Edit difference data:
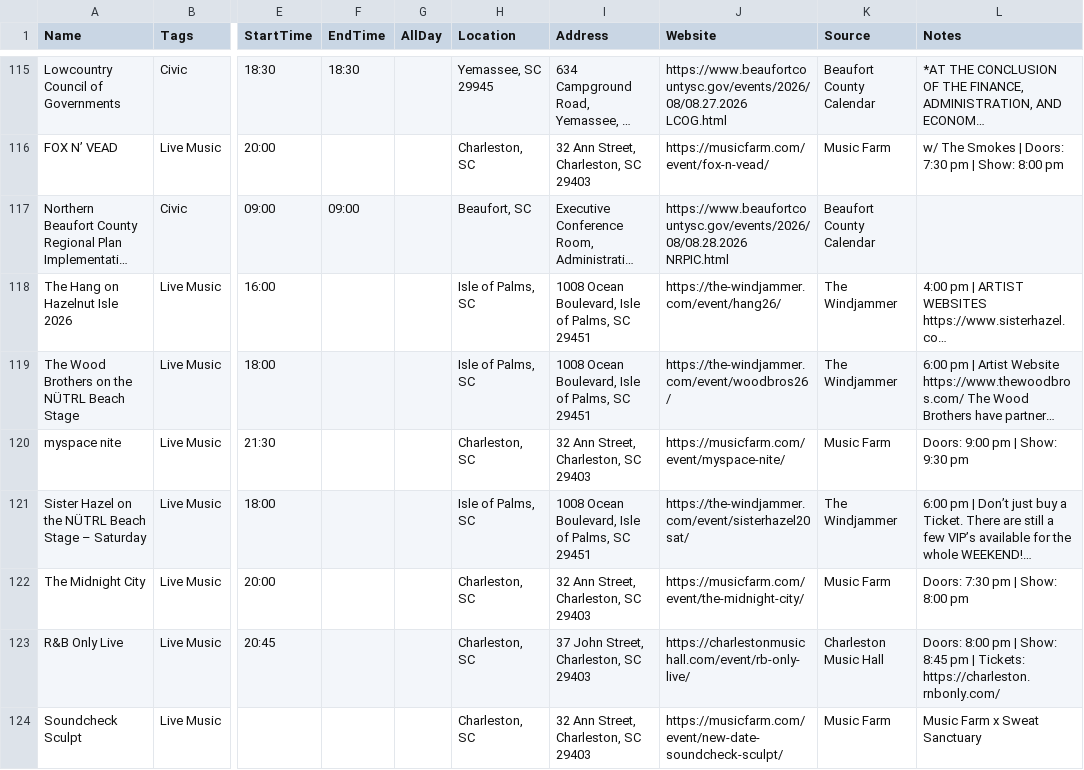
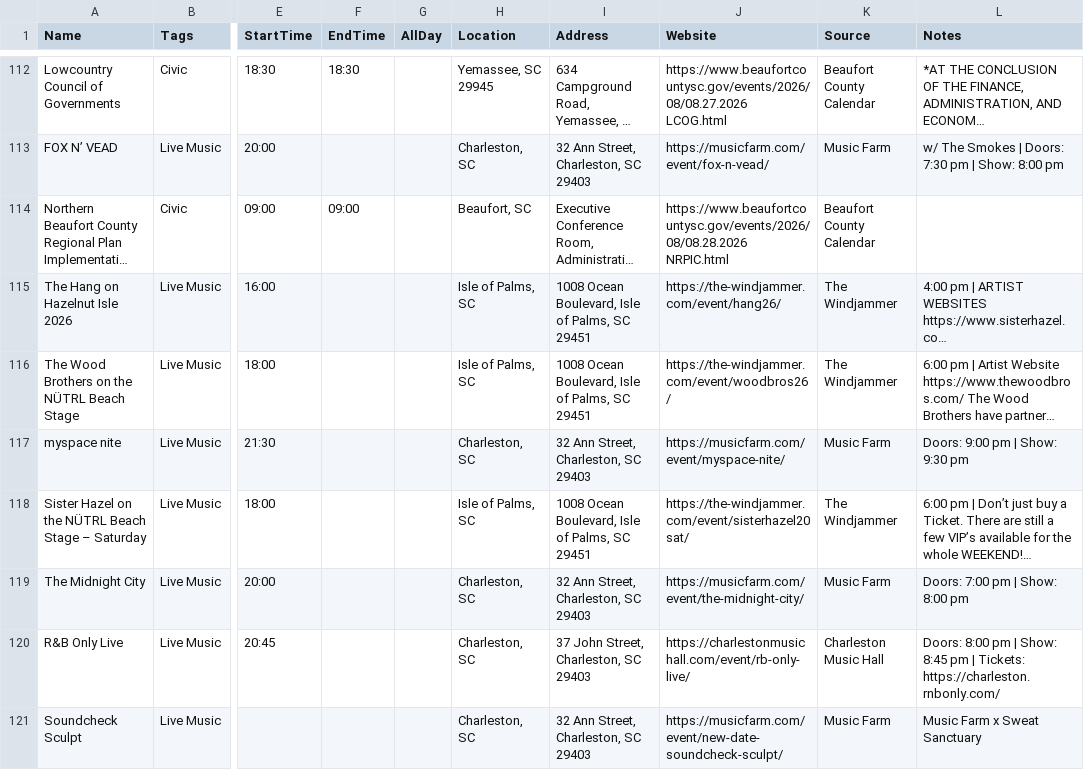
Before and after one commit to kmcurry/port-royal-sounder, a CSV file: data/events.csv, drawn as a sheet; only a part is shown, gaps mark what is left out; long unchanged cells end in …; addresses are those after the commit; the diff covers the shown part only; the diff names each change by its address in the sheet, - before the commit and + after, or states it on an @@ line.

```diff
--- a/data/events.csv
+++ b/data/events.csv
-L119 (Notes): Doors: 7:30 pm | Show: 8:00 pm
+L119 (Notes): Doors: 7:00 pm | Show: 8:00 pm
```
Also changed, not shown: 4 added rows, 4 removed rows and 6 edited cells elsewhere in this file, 3 other files.
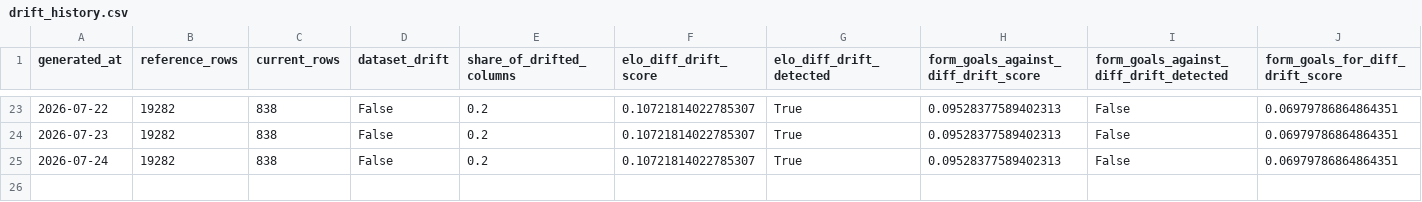
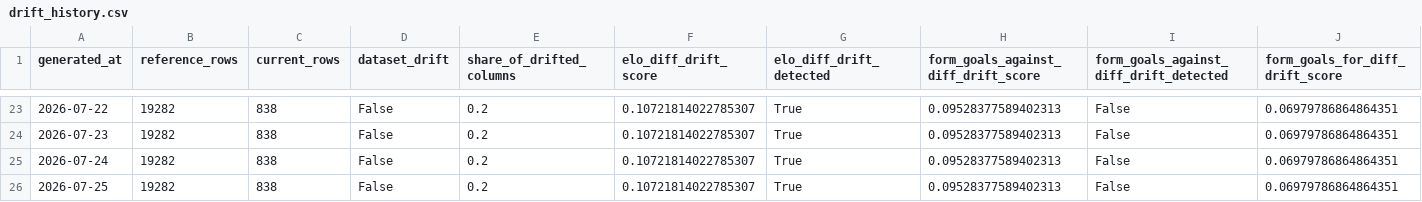
Before and after one commit to dilipna/wc26-mlops, a CSV file: data/monitoring/drift_history.csv, drawn as a sheet; only a part is shown, gaps mark what is left out; rows hold the shown columns only; the diff names each change by its address in the sheet, - before the commit and + after, or states it on an @@ line.

```diff
--- a/data/monitoring/drift_history.csv
+++ b/data/monitoring/drift_history.csv
+row 26: 2026-07-25 | 19282 | 838 | False | 0.2 | 0.10721814022785307 | True | 0.09528377589402313 | False | 0.06979786864864351
```
Also changed, not shown: data/monitoring/data_quality_history.csv, data/predictions/predictions_log.csv, 10 other files.
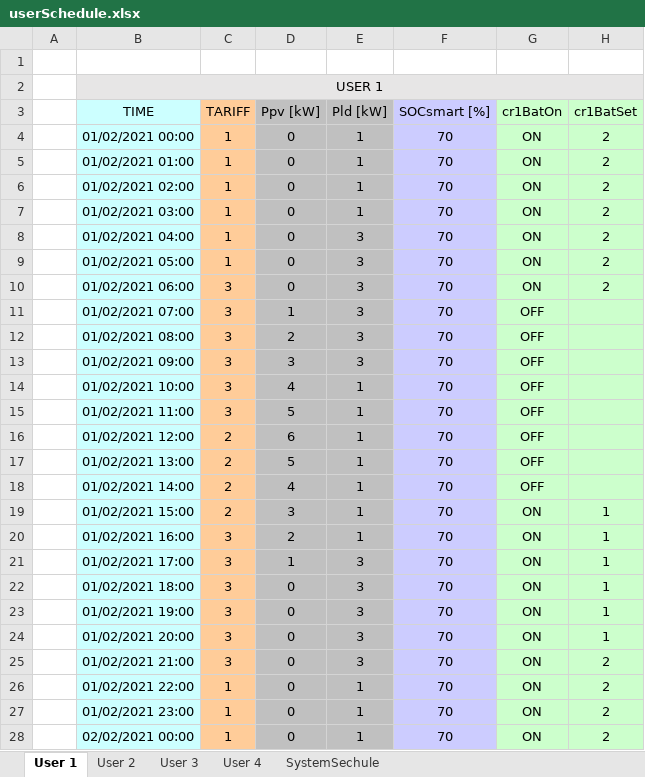
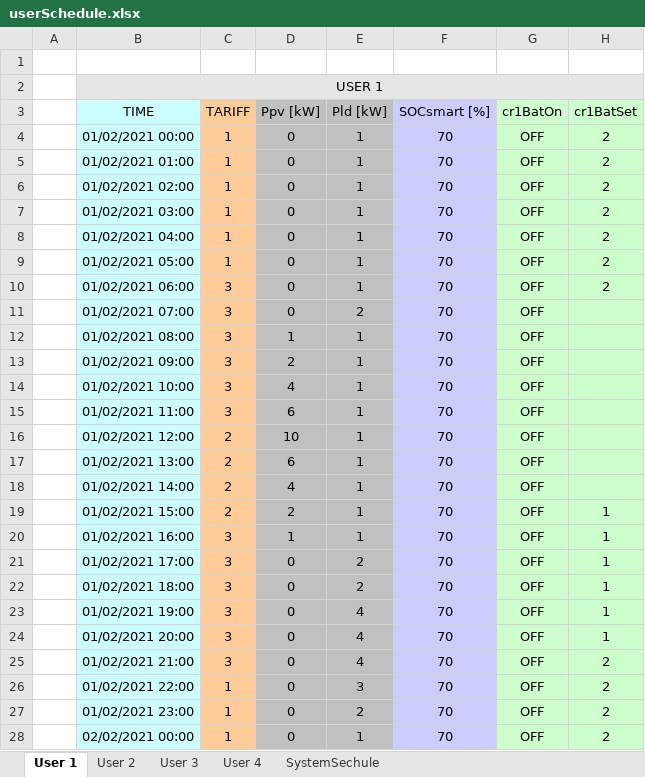
Before and after one commit to mindolink/EthStevec12, an Excel workbook: ImportData/userSchedule.xlsx, sheet User 1, drawn as a sheet; only a part is shown; values as stored, in another font and other column widths than the file's, no borders; the diff covers the shown part only; the diff names each change by its address in the sheet, - before the commit and + after, or states it on an @@ line.

```diff
--- a/ImportData/userSchedule.xlsx (sheet User 1)
+++ b/ImportData/userSchedule.xlsx (sheet User 1)
-G4:G10 (cr1BatOn): ON
+G4:G10 (cr1BatOn): OFF
-E8:E10 (Pld [kW]): 3
+E8:E10 (Pld [kW]): 1
-D11 (Ppv [kW]): 1
+D11 (Ppv [kW]): 0
-E11 (Pld [kW]): 3
+E11 (Pld [kW]): 2
-D12 (Ppv [kW]): 2
+D12 (Ppv [kW]): 1
-E12:E13 (Pld [kW]): 3
+E12:E13 (Pld [kW]): 1
-D13 (Ppv [kW]): 3
+D13 (Ppv [kW]): 2
-D15 (Ppv [kW]): 5
+D15 (Ppv [kW]): 6
-D16 (Ppv [kW]): 6
+D16 (Ppv [kW]): 10
-D17 (Ppv [kW]): 5
+D17 (Ppv [kW]): 6
-D19 (Ppv [kW]): 3
+D19 (Ppv [kW]): 2
-G19:G28 (cr1BatOn): ON
+G19:G28 (cr1BatOn): OFF
-D20 (Ppv [kW]): 2
+D20 (Ppv [kW]): 1
-D21 (Ppv [kW]): 1
+D21 (Ppv [kW]): 0
-E21:E22 (Pld [kW]): 3
+E21:E22 (Pld [kW]): 2
-E23:E25 (Pld [kW]): 3
+E23:E25 (Pld [kW]): 4
-E26 (Pld [kW]): 1
+E26 (Pld [kW]): 3
-E27 (Pld [kW]): 1
+E27 (Pld [kW]): 2
```
Also changed, not shown: 75 edited cells elsewhere in this sheet, sheet User 4, sheet User 3, sheet User 2, sheet SystemSechule, charts or pictures, ImportData/userInfo.xlsx, 11 other files.
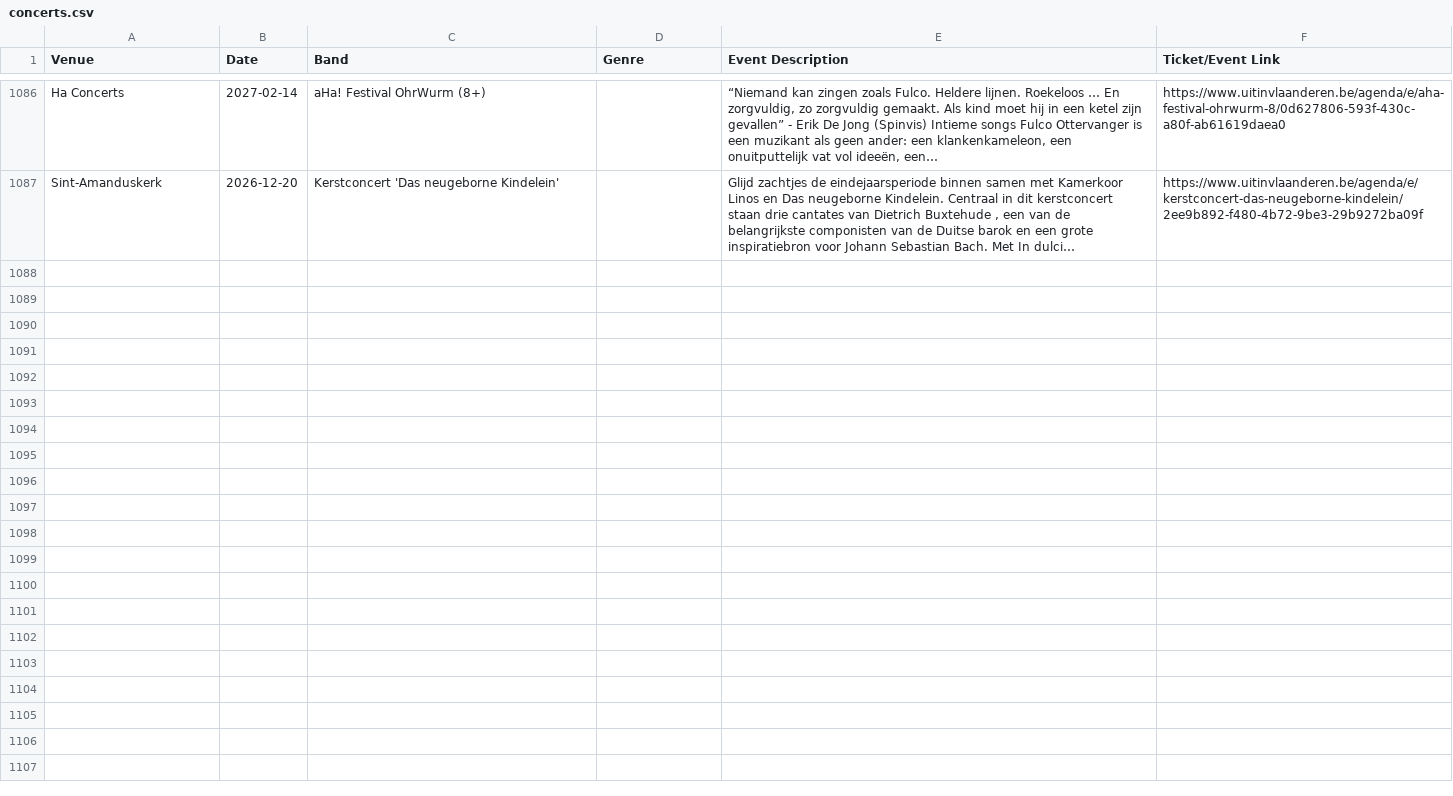
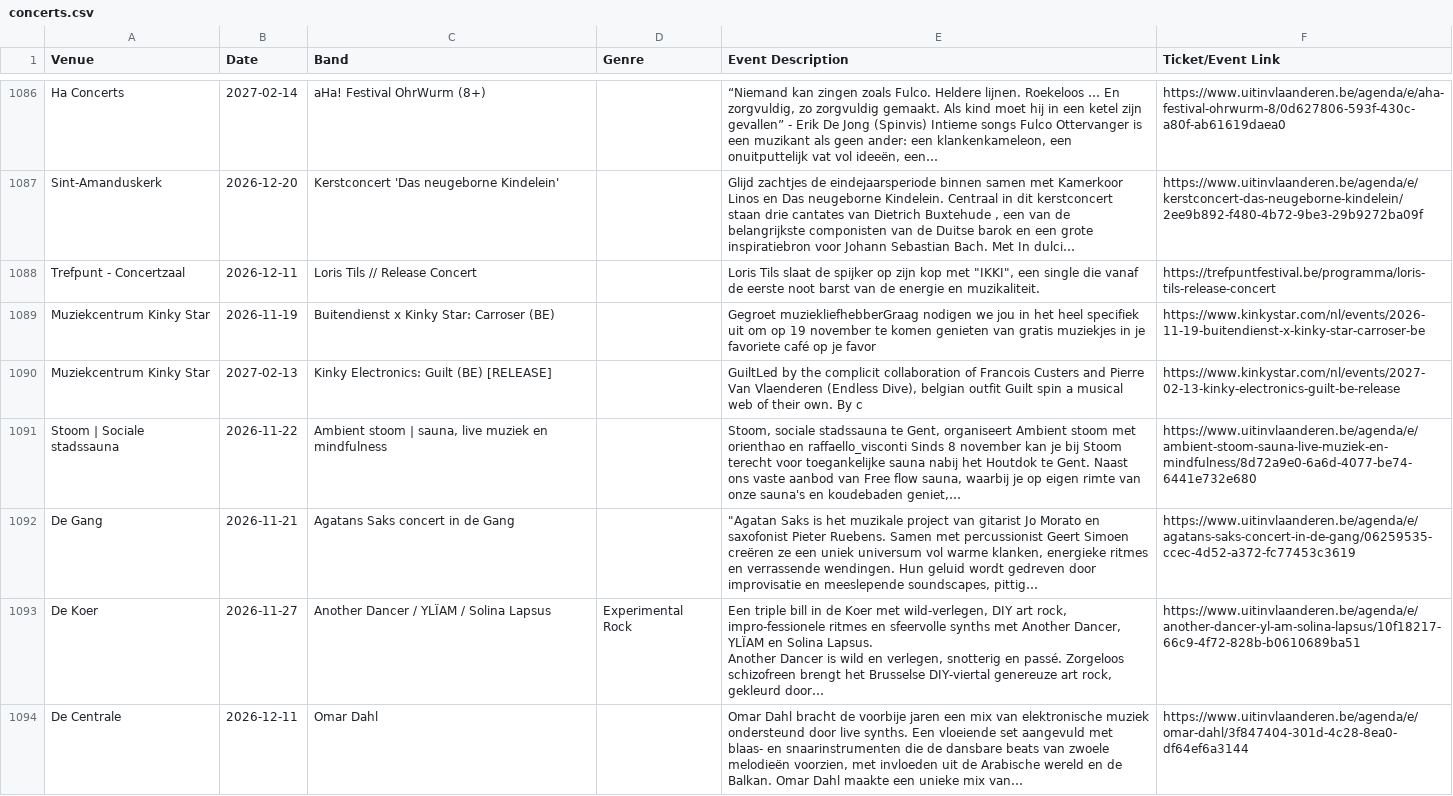
Before and after one commit to gillesgerlo/gent-concerts-playlist, a CSV file: data/gent/concerts.csv, drawn as a sheet; only a part is shown, gaps mark what is left out.

```diff
--- a/data/gent/concerts.csv
+++ b/data/gent/concerts.csv
@@ -1425 +1425,10 @@ Ha Concerts,2027-02-14,aHa! Festival OhrWurm (8+),,"“Niemand kan zingen zoals
 Sint-Amanduskerk,2026-12-20,Kerstconcert 'Das neugeborne Kindelein',,"Glijd zachtjes de eindejaarsperiode binnen samen met Kamerkoor Linos en Das neugeborne Kindelein. Centraal in dit kerstconcert staan drie cantates van Dietrich Buxtehude , een van de belangrijkste componisten van de Duitse barok en een grote inspiratiebron voor Johann Sebastian Bach. Met In dulci…",https://www.uitinvlaanderen.be/agenda/e/kerstconcert-das-neugeborne-kindelein/2ee9b892-f480-4b72-9be3-29b9272ba09f
+Trefpunt - Concertzaal,2026-12-11,Loris Tils // Release Concert,,"Loris Tils slaat de spijker op zijn kop met ""IKKI"", een single die vanaf de eerste noot barst van de energie en muzikaliteit.",https://trefpuntfestival.be/programma/loris-tils-release-concert
+Muziekcentrum Kinky Star,2026-11-19,Buitendienst x Kinky Star: Carroser (BE),,Gegroet muziekliefhebberGraag nodigen we jou in het heel specifiek uit om op 19 november te komen genieten van gratis muziekjes in je favoriete café op je favor,https://www.kinkystar.com/nl/events/2026-11-19-buitendienst-x-kinky-star-carroser-be
+Muziekcentrum Kinky Star,2027-02-13,Kinky Electronics: Guilt (BE) [RELEASE],,"GuiltLed by the complicit collaboration of Francois Custers and Pierre Van Vlaenderen (Endless Dive), belgian outfit Guilt spin a musical web of their own. By c",https://www.kinkystar.com/nl/events/2027-02-13-kinky-electronics-guilt-be-release
+Stoom | Sociale stadssauna,2026-11-22,"Ambient stoom | sauna, live muziek en mindfulness",,"Stoom, sociale stadssauna te Gent, organiseert Ambient stoom met orienthao en raffaello_visconti Sinds 8 november kan je bij Stoom terecht voor toegankelijke sauna nabij het Houtdok te Gent. Naast ons vaste aanbod van Free flow sauna, waarbij je op eigen rimte van onze sauna's en koudebaden geniet,…",https://www.uitinvlaanderen.be/agenda/e/ambient-stoom-sauna-live-muziek-en-mindfulness/8d72a9e0-6a6d-4077-be74-6441e732e680
+De Gang,2026-11-21,Agatans Saks concert in de Gang,,"""Agatan Saks is het muzikale project van gitarist Jo Morato en saxofonist Pieter Ruebens. Samen met percussionist Geert Simoen creëren ze een uniek universum vol warme klanken, energieke ritmes en verrassende wendingen. Hun geluid wordt gedreven door improvisatie en meeslepende soundscapes, pittig…",https://www.uitinvlaanderen.be/agenda/e/agatans-saks-concert-in-de-gang/06259535-ccec-4d52-a372-fc77453c3619
+De Koer,2026-11-27,Another Dancer / YLÏAM / Solina Lapsus,Experimental Rock,"Een triple bill in de Koer met wild-verlegen, DIY art rock, impro-fessionele ritmes en sfeervolle synths met Another Dancer, YLÏAM en Solina Lapsus.
+
+Another Dancer is wild en verlegen, snotterig en passé. Zorgeloos schizofreen brengt het Brusselse DIY-viertal genereuze art rock, gekleurd door…",https://www.uitinvlaanderen.be/agenda/e/another-dancer-yl-am-solina-lapsus/10f18217-66c9-4f72-828b-b0610689ba51
+De Centrale,2026-12-11,Omar Dahl,,"Omar Dahl bracht de voorbije jaren een mix van elektronische muziek ondersteund door live synths. Een vloeiende set aangevuld met blaas- en snaarinstrumenten die de dansbare beats van zwoele melodieën voorzien, met invloeden uit de Arabische wereld en de Balkan. Omar Dahl maakte een unieke mix van…",https://www.uitinvlaanderen.be/agenda/e/omar-dahl/3f847404-301d-4c28-8ea0-df64ef6a3144
```
Also changed, not shown: data/brugge/concerts.csv, 6 other files.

**Problem to work on**
Exactly as they appear, please return only the lines from the first line of the records through the line containing "10 other files.", both included, leaving out all pictures.

**Exercise solution**
Before and after one commit to kmcurry/port-royal-sounder, a CSV file: data/events.csv, drawn as a sheet; only a part is shown, gaps mark what is left out; long unchanged cells end in …; addresses are those after the commit; the diff covers the shown part only; the diff names each change by its address in the sheet, - before the commit and + after, or states it on an @@ line.

```diff
--- a/data/events.csv
+++ b/data/events.csv
-L119 (Notes): Doors: 7:30 pm | Show: 8:00 pm
+L119 (Notes): Doors: 7:00 pm | Show: 8:00 pm
```
Also changed, not shown: 4 added rows, 4 removed rows and 6 edited cells elsewhere in this file, 3 other files.
Before and after one commit to dilipna/wc26-mlops, a CSV file: data/monitoring/drift_history.csv, drawn as a sheet; only a part is shown, gaps mark what is left out; rows hold the shown columns only; the diff names each change by its address in the sheet, - before the commit and + after, or states it on an @@ line.

```diff
--- a/data/monitoring/drift_history.csv
+++ b/data/monitoring/drift_history.csv
+row 26: 2026-07-25 | 19282 | 838 | False | 0.2 | 0.10721814022785307 | True | 0.09528377589402313 | False | 0.06979786864864351
```
Also changed, not shown: data/monitoring/data_quality_history.csv, data/predictions/predictions_log.csv, 10 other files.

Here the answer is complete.